━━ Data for processing ━━
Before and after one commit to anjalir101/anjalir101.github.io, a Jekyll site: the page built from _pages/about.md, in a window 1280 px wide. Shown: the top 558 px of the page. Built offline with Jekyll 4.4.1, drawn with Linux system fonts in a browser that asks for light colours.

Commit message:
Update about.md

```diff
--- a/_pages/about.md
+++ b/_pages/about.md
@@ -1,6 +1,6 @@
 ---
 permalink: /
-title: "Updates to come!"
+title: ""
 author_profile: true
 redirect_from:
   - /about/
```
━━━
━━ Data for processing ━━
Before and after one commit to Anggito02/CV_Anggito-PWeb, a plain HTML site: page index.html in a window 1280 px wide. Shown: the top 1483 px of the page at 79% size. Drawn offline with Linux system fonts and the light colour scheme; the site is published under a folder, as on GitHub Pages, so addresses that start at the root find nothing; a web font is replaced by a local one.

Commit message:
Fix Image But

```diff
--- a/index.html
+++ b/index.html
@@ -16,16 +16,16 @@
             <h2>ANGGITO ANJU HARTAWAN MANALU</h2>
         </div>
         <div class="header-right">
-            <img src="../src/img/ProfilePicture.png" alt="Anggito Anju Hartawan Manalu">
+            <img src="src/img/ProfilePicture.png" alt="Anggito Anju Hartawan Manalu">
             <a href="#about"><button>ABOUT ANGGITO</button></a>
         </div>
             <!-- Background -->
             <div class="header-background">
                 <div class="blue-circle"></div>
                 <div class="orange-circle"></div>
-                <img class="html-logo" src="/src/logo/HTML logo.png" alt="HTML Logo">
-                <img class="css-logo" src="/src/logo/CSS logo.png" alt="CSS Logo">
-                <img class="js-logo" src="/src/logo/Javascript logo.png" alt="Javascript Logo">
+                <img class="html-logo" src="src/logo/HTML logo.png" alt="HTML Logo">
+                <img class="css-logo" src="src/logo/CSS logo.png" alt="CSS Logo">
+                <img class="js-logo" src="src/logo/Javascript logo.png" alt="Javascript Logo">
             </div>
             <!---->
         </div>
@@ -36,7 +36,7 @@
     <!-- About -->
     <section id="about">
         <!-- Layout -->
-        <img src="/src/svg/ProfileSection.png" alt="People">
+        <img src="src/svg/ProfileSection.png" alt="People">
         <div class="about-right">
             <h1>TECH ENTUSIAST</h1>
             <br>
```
━━━
━━ Data for processing ━━
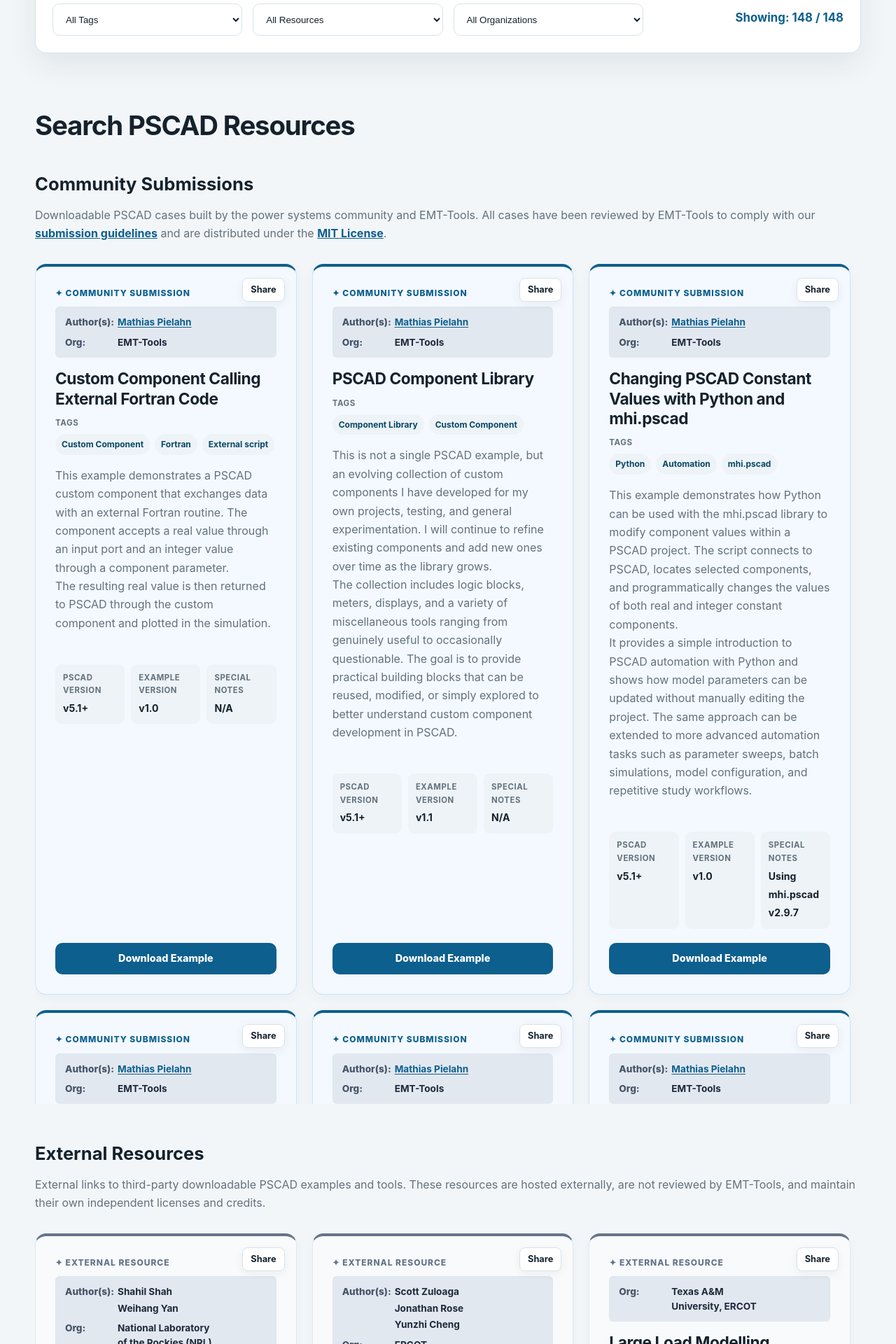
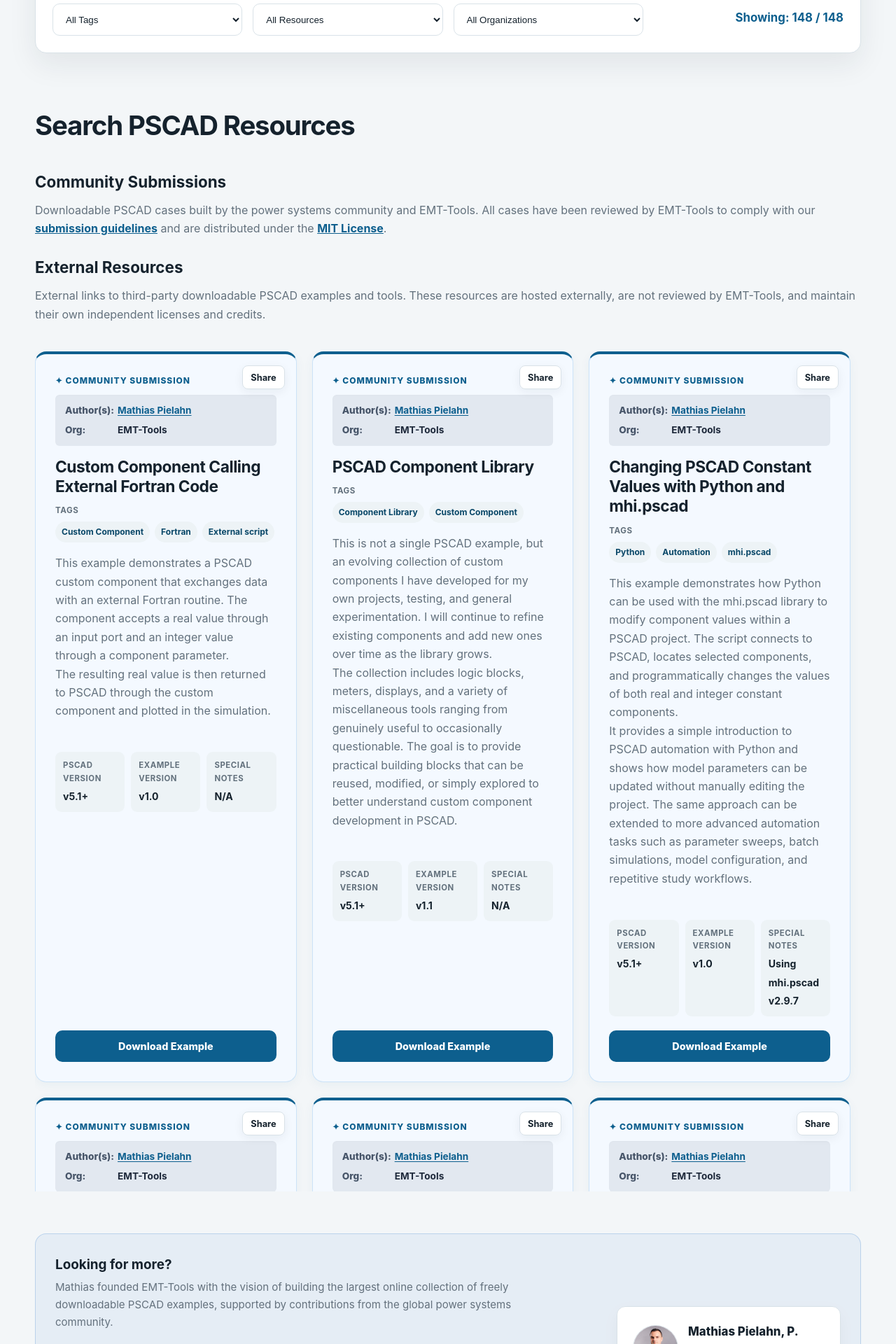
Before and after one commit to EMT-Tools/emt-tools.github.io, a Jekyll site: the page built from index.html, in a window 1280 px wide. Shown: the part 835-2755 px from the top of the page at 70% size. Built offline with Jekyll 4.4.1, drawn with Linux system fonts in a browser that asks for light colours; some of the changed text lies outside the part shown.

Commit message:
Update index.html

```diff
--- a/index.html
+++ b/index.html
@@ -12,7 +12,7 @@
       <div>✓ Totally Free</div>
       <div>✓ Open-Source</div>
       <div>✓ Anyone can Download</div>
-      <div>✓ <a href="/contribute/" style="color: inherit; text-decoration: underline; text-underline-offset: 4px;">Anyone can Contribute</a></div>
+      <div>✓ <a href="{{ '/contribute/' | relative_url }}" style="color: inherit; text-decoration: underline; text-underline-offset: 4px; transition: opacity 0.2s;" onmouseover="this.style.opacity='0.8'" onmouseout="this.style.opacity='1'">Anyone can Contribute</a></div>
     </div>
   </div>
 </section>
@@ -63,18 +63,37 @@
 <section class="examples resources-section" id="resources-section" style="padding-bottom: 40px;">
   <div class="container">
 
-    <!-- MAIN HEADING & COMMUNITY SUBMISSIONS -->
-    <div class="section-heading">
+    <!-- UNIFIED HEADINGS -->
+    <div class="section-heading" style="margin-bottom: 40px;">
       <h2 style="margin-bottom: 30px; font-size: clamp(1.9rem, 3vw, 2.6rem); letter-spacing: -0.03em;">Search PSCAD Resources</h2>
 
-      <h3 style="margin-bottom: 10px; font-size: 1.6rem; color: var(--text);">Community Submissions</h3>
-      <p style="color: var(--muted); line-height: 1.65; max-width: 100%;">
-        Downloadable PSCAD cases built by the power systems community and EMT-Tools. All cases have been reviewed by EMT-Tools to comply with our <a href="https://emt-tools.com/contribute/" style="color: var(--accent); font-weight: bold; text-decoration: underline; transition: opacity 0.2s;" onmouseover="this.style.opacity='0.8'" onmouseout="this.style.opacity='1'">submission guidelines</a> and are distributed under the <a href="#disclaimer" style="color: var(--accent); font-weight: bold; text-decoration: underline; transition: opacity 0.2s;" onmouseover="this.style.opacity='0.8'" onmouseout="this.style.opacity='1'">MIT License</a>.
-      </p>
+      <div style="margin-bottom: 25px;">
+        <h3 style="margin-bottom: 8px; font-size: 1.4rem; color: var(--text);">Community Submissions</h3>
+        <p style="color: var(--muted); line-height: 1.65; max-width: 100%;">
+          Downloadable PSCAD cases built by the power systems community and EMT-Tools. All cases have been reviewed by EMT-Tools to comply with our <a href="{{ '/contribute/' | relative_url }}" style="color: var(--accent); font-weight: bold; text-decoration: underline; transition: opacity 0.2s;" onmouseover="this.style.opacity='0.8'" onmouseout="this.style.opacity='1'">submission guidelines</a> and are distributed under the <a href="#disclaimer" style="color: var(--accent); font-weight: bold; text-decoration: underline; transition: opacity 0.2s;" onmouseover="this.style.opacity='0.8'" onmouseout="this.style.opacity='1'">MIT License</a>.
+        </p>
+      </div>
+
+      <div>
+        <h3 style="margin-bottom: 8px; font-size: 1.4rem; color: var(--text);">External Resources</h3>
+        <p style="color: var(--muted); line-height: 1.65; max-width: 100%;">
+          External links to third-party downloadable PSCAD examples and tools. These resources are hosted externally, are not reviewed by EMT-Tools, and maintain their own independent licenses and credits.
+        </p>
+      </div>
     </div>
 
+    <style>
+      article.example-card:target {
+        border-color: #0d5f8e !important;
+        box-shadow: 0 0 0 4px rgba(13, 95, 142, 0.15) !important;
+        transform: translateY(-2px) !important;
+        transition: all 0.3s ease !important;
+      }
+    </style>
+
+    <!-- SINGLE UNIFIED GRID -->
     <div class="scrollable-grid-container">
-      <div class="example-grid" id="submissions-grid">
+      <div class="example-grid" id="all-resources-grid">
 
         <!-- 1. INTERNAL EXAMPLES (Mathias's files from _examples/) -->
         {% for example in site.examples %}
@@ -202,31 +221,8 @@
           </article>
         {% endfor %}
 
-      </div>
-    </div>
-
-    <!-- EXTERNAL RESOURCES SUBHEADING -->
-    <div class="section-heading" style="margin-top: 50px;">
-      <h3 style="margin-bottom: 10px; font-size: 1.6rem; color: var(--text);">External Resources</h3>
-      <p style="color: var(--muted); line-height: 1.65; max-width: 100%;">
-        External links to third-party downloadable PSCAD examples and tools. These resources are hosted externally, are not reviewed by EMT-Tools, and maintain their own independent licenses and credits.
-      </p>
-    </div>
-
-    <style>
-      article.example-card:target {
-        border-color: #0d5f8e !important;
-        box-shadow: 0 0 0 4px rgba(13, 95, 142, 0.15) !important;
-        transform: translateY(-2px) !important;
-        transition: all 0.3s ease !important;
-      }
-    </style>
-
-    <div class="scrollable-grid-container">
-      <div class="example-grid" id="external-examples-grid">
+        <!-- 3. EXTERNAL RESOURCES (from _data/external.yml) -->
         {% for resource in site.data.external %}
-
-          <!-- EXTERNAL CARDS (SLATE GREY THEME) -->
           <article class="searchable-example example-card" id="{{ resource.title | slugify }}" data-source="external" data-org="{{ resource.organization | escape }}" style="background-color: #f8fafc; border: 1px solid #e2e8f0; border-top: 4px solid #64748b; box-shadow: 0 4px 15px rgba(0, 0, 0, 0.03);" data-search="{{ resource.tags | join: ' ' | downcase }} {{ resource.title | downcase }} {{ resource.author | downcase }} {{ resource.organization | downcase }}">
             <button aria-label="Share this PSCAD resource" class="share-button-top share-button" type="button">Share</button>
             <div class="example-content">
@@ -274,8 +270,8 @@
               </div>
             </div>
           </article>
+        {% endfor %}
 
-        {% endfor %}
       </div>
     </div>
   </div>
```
━━━
# What to work on
Only the lines containing the word "bottom" should be returned from the data above.

# Task output
 <section class="examples resources-section" id="resources-section" style="padding-bottom: 40px;">
+    <div class="section-heading" style="margin-bottom: 40px;">
       <h2 style="margin-bottom: 30px; font-size: clamp(1.9rem, 3vw, 2.6rem); letter-spacing: -0.03em;">Search PSCAD Resources</h2>
-      <h3 style="margin-bottom: 10px; font-size: 1.6rem; color: var(--text);">Community Submissions</h3>
+      <div style="margin-bottom: 25px;">
+        <h3 style="margin-bottom: 8px; font-size: 1.4rem; color: var(--text);">Community Submissions</h3>
+        <h3 style="margin-bottom: 8px; font-size: 1.4rem; color: var(--text);">External Resources</h3>
-      <h3 style="margin-bottom: 10px; font-size: 1.6rem; color: var(--text);">External Resources</h3>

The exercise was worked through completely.